A marina, a lifeguarded beach and five miles of hiking trails. This is what Spectacle Island has become. Once home to casinos and hotels, the island, more recently the site of landfill, has been reclaimed with the help of fill from The Big Dig. Now Spectacle offers something for everyone, from kite flying, to musical performances, to a 157-foot hill that offers spectacular views of the Boston skyline. Artist Teri Raub has installed “Core Sample,” an audible art piece, on the island. With the help of GPS-enabled headphones, visitors walk leisurely around the island and are treated to an array of different sounds and stories that are meant to highlight the islands many past uses.
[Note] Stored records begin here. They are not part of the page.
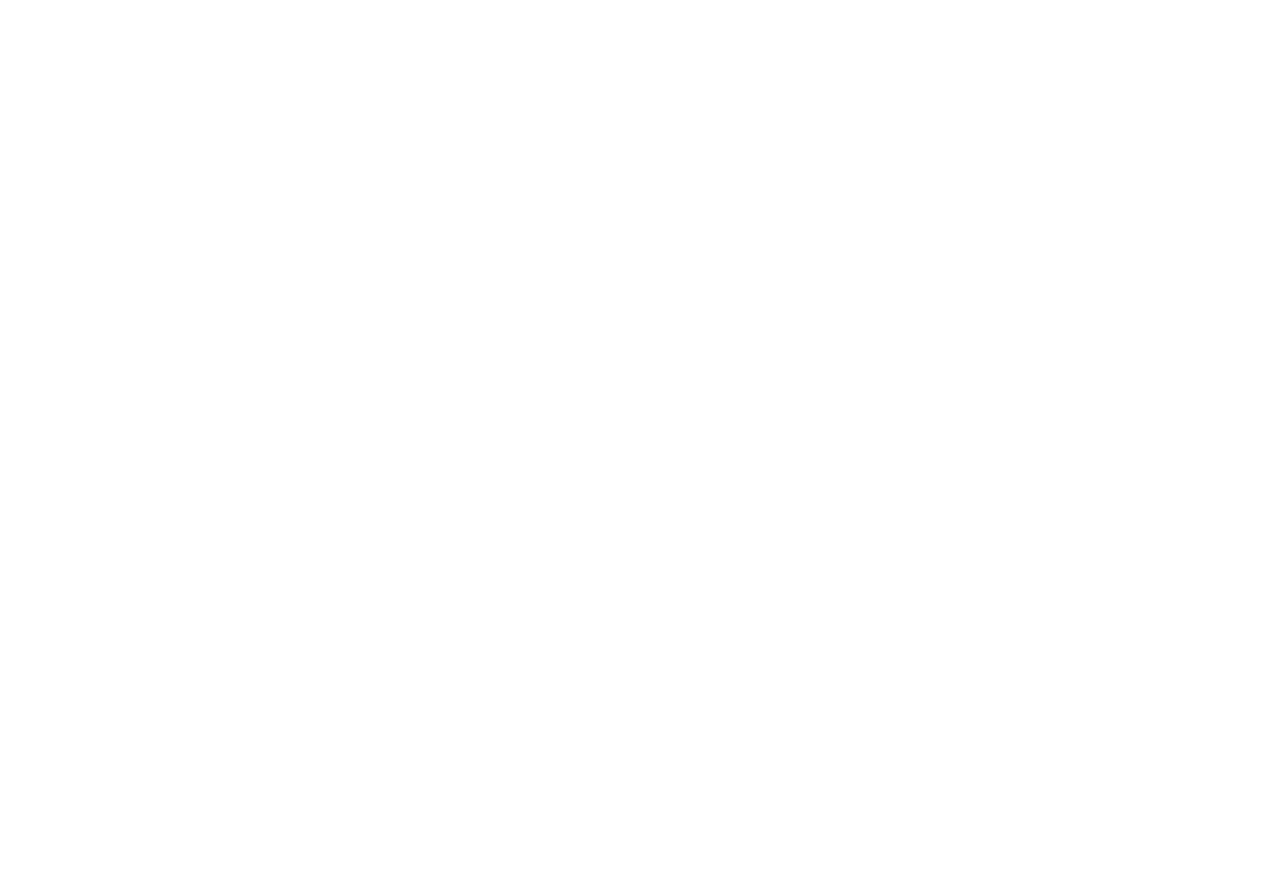
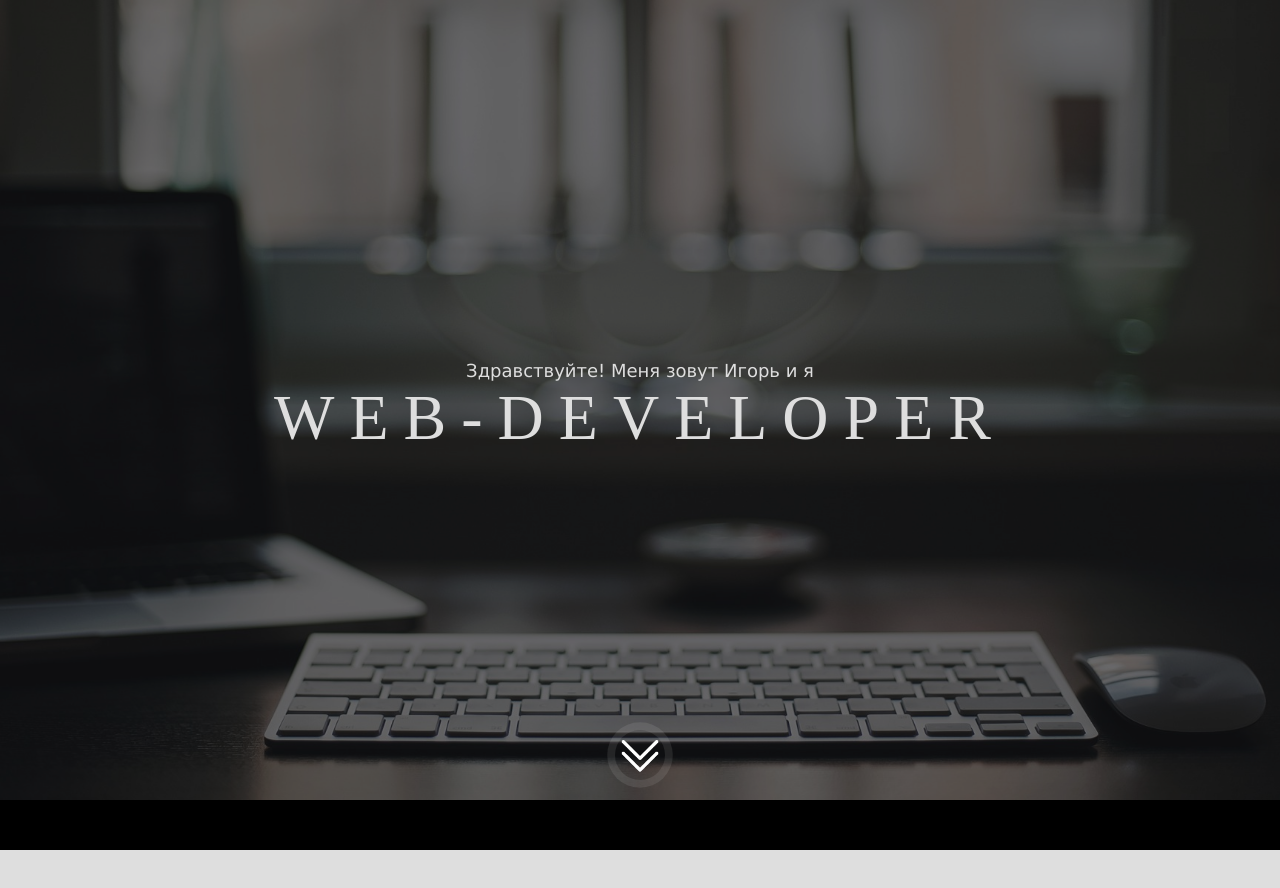
Before and after one commit to LogunovIgor/portfolio, a plain HTML site: page index.html in a window 1280 px wide. Before the commit the page ends 800 px from the top, so only its background shows below. Drawn offline with Linux system fonts and the light colour scheme.

Commit message:
Реализовал страницу приветствия, начало основного контента

```diff
--- a/css/style.css
+++ b/css/style.css
@@ -0,0 +1,95 @@
+body {
+    margin: 0;
+    padding: 0;
+}
+
+.first-slide {
+    background-image: url('../images/background-first.jpg');
+    background-size: cover;
+    background-position: center;
+    height: 100vh;
+}
+
+.first-slide-block {
+    height: 100%;
+    background-color: rgba(0, 0, 0, 0.5);
+    position: relative;
+}
+
+.first-slide-block-welcome {
+    position: absolute;
+    top: 45%;
+    text-align: center;
+    width: 100%;
+}
+
+.welcome-header {
+    color: #dedede;
+    text-align: center;
+    font-family: 'Lucida Sans', 'Lucida Sans Regular', 'Lucida Grande', 'Lucida Sans Unicode', Geneva, Verdana, sans-serif;
+    font-weight: 100;
+    font-size: 18px;
+    margin: 0;
+}
+
+.welcome-main {
+    color: #dedede;
+    text-align: center;
+    text-transform: uppercase;
+    font-size: 64px;
+    margin: 0px;
+    letter-spacing: 15px;
+}
+
+.first-slide-block-footer {
+    width: 100%;
+    position: absolute;
+    display: flex;
+    bottom: 20px;
+    height: 50px;
+    justify-content: center;
+}
+
+.first-slide-block-footer-image {
+    background-image:
+    url('../images/bottom.png');
+    border-radius: 60%;
+    background-size: cover;
+    background-position: center;
+    width: 50px;
+    height: 50px;
+    display: block;
+    animation: animate_pulse 1.5s infinite;
+}
+
+.first-slide-block-footer-href {
+    display: block;
+    width: 100%;
+    height: 100%;
+}
+
+@keyframes animate_pulse {
+	0% {
+		box-shadow: 0 0 0 0 rgba(255, 255, 255, 0.4);
+	}
+	70% {
+		box-shadow: 0 0 0 10px rgba(228, 25, 49, 0);
+	}
+	100% {
+		box-shadow: 0 0 0 0 rgba(228, 25, 49, 0);
+	}
+}
+
+.content {
+    background-color: #dedede;
+    width: 100%;
+    height: 800px;
+}
+
+.content-header {
+    background-color: #000000;
+    width: 100%;
+    height: 50px;
+    position: fixed;
+    z-index: 111;
+}
--- a/index.html
+++ b/index.html
@@ -8,11 +8,23 @@
 </head>
 
 <body>
-    <header>
+    <header class="first-slide">
+        <div class="first-slide-block">
+            <div class="first-slide-block-welcome">
+                <p class="welcome-header">Здравствуйте! Меня зовут Игорь и я</p>
+                <p class="welcome-main">Web-Developer</p>
+            </div>
+            <div class="first-slide-block-footer">
+                <div class="first-slide-block-footer-image">
+                    <a class="first-slide-block-footer-href" href="#"></a>
+                </div>
+            </div>
+        </div>
+    </header>
+    <main class="content">
+        <div class="content-header">
 
-    </header>
-    <main>
-
+        </div>
     </main>
     <footer>
 
```
Also changed, not shown: images/background-first.jpg (added), images/bottom.png (added), 2 other files.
As you walk the hiking trails, the smell of wildflowers in the air combines with the sounds of bees and dripping faucets as well as stories from former residents depending on the area in which you are standing.


Georges Island, home to civil war era Fort Warren, is the home of “Voromuro,” a sculptural work by the design team of Monica Ponce de Leon and Nader Tehrani of Office dA. A waving, twisting, and undulating form, “Voromuro” is made with hundreds of translucent “boulders.” Occupying much of the interior of the forts powder magazine, the dancing mass plays off the solidity of the stone masonry found throughout the fort as well as the ever changing, always moving nature of the ocean that surrounds it. The fort itself is enough of a draw on its own. Visitors are welcome to explore much of the still intact garrison, delving into the darkness of its many hidden rooms and stairwells. Also, a number of lookout towers offer great views of the Boston skyline as well as the other islands in the system.
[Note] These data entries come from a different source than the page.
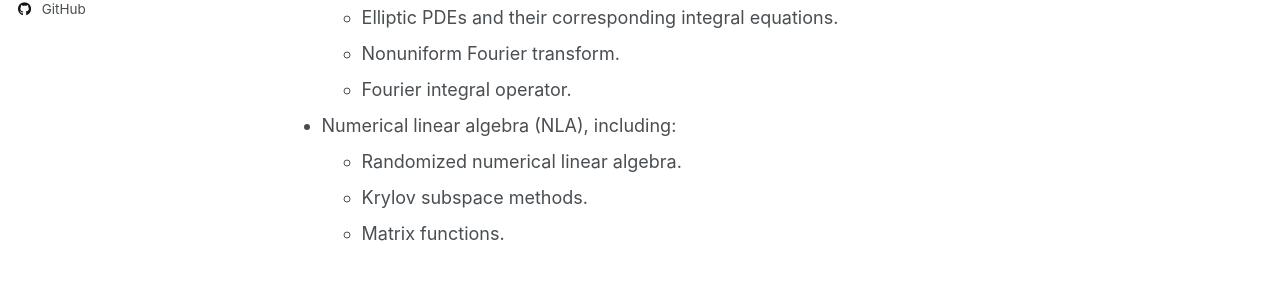
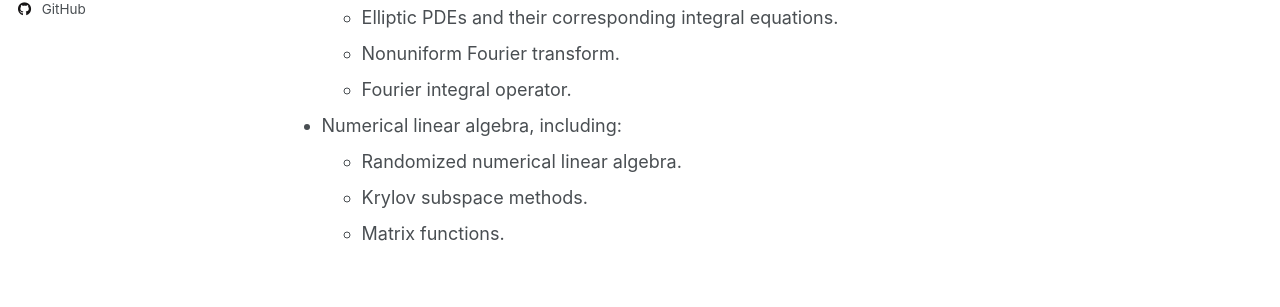
Before and after one commit to JingyuLiuMath/JingyuLiuMath.github.io, a Jekyll site: the page built from _pages/about.md, in a window 1280 px wide and 1166 px high. Shown: the part 547-854 px from the top of the window. Built offline with Jekyll 4.4.1, drawn with Linux system fonts in a browser that asks for light colours; some web fonts are replaced.

Commit message:
update first page

```diff
--- a/_pages/about.md
+++ b/_pages/about.md
@@ -20,7 +20,7 @@ I'm also an enthusiast of running. My half marathon PB is 1:41:18 at the Shaoxin
   * Elliptic PDEs and their corresponding integral equations.
   * Nonuniform Fourier transform.
   * Fourier integral operator.
-* Numerical linear algebra (NLA), including:
+* Numerical linear algebra, including:
   * Randomized numerical linear algebra.
   * Krylov subspace methods.
   * Matrix functions.
```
The Water Cycle

The work of artist Ernesto Pujol takes visitors on a journey to another time and place. “The Water Cycle” is a performance art piece that brings guests on a trip through many of the islands in the system. Pujol becomes a fictional character known as the “Water Carrier.” On four separate trips throughout the summer the “Water Carrier” will make his way to four separate islands where he will gather ocean water in hand blown vessels and return them to the ICA where they will be placed in an ongoing sculptural piece at the museum. Visitors are welcome, and encouraged, to join him on these odysseys. The final trip of the exhibition will take place on Sept. 22 and will head out to Little Brewster Island. Little Brewster Island is the home of Boston Light, the oldest continuously operated lighthouse in America.
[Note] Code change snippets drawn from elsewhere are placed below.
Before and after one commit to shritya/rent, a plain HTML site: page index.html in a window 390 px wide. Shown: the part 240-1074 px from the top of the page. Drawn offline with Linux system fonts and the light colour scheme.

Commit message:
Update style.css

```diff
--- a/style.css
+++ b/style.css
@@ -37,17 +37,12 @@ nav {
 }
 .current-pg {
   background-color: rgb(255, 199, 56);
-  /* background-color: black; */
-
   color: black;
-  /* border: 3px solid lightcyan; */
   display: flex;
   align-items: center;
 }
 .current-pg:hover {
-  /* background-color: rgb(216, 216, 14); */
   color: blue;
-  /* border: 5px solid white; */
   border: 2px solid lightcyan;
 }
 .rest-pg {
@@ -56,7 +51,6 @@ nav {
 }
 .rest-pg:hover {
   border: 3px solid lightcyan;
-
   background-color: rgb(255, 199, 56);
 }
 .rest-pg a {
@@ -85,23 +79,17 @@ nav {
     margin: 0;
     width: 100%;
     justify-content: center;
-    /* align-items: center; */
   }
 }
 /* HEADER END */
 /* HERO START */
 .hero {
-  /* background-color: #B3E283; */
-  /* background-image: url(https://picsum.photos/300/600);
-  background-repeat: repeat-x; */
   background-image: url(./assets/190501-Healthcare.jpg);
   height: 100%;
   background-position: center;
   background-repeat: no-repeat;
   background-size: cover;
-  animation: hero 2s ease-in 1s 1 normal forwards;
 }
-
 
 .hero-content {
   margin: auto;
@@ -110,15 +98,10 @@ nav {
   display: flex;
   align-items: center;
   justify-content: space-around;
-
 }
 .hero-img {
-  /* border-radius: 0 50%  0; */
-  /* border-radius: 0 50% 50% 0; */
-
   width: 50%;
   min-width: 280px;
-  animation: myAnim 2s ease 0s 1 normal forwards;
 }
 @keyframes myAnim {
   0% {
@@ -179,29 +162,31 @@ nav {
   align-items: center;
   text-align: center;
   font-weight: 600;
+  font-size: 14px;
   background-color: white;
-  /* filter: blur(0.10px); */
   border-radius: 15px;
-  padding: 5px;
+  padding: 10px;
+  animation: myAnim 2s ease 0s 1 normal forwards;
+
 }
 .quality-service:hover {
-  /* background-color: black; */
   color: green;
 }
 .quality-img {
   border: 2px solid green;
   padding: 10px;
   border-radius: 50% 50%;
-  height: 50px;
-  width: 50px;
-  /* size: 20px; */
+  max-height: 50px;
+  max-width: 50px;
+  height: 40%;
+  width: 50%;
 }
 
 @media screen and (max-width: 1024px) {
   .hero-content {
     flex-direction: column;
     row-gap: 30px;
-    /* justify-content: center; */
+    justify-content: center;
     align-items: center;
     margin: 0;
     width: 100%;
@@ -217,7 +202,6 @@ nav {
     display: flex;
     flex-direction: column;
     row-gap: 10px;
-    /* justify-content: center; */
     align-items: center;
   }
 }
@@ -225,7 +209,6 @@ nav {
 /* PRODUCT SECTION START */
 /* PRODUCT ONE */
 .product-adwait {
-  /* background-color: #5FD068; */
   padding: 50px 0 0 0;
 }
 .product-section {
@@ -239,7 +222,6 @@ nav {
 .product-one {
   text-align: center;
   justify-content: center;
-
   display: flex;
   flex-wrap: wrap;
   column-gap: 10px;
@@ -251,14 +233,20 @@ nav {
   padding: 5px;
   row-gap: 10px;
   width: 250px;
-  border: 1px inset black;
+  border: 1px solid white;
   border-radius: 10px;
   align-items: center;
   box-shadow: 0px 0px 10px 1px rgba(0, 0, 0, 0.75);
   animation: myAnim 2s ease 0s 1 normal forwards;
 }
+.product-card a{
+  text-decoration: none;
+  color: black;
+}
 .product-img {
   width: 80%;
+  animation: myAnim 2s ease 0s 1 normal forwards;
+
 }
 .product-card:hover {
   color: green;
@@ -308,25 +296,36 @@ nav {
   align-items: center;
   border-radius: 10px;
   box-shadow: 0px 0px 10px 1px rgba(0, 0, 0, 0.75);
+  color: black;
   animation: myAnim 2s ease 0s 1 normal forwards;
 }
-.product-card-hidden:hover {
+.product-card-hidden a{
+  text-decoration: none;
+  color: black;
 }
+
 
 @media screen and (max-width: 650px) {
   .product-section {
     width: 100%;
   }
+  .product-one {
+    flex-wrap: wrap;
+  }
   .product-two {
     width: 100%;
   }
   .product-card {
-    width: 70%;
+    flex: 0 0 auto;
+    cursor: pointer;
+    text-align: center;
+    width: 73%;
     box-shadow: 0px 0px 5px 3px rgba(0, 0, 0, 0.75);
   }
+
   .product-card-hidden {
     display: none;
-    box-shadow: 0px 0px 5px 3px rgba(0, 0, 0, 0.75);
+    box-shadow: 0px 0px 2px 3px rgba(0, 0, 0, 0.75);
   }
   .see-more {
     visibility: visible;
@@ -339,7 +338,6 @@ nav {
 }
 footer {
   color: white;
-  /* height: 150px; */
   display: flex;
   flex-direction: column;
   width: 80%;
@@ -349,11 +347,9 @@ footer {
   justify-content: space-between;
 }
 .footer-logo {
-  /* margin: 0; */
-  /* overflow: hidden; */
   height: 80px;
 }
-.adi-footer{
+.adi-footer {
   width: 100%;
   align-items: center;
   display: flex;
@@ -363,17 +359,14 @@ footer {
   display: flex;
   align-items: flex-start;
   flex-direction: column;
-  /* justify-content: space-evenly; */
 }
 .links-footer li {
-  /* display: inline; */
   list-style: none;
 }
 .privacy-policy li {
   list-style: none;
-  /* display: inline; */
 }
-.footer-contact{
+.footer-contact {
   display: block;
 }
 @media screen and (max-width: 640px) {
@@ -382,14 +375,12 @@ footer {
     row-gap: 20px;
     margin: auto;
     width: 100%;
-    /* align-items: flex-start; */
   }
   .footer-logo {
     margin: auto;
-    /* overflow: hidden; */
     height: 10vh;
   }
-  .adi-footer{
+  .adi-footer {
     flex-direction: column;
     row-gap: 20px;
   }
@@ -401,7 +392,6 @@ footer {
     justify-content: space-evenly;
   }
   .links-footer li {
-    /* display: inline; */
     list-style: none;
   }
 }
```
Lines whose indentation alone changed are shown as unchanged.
The ruins of Fort Standish have become overgrown and wild, an example of Mother Nature taking back the land. Lovells Island is a mixture of natural beauty and man made rigidity. Housed inside a yurt, much like one in which she lived in last summer, visitors can find Anna Schuleit’s “Waterside,” an exhibition which allows the viewer an inside look at the artistic process. “Waterside” features models, drawings, and sketches of two yet to be realized site specific projects. In “Intertidal,” Schuleit placed 10 foot mirrored surfaces in the islands intertidal zones. The mirrors would reflect everything around them, the sky, the ocean, the people, and the growing vegetation as it overtakes the remains of the fort. “Sightlines” would consist of four large-scale works etched on rare glass that would be situated on the forts gun emplacements, the images changing along with the natural light of day. “Waterside” will only be on display on Lovells Island until Sept. 3.

Art lovers and outdoor enthusiasts alike will find something on the islands this summer. Hiking, swimming, exploration, it’s all there. There is plenty to do and lots to see and it’s all only a few moments away by ferry. So, should you find yourself looking for something to do this weekend, or you get a hankering to crawl through some dark, dank passageways, jump on the ferry and make your way out to the Boston Harbor Islands Recreation Area. Take advantage of the good weather while it lasts and do a little local island hopping.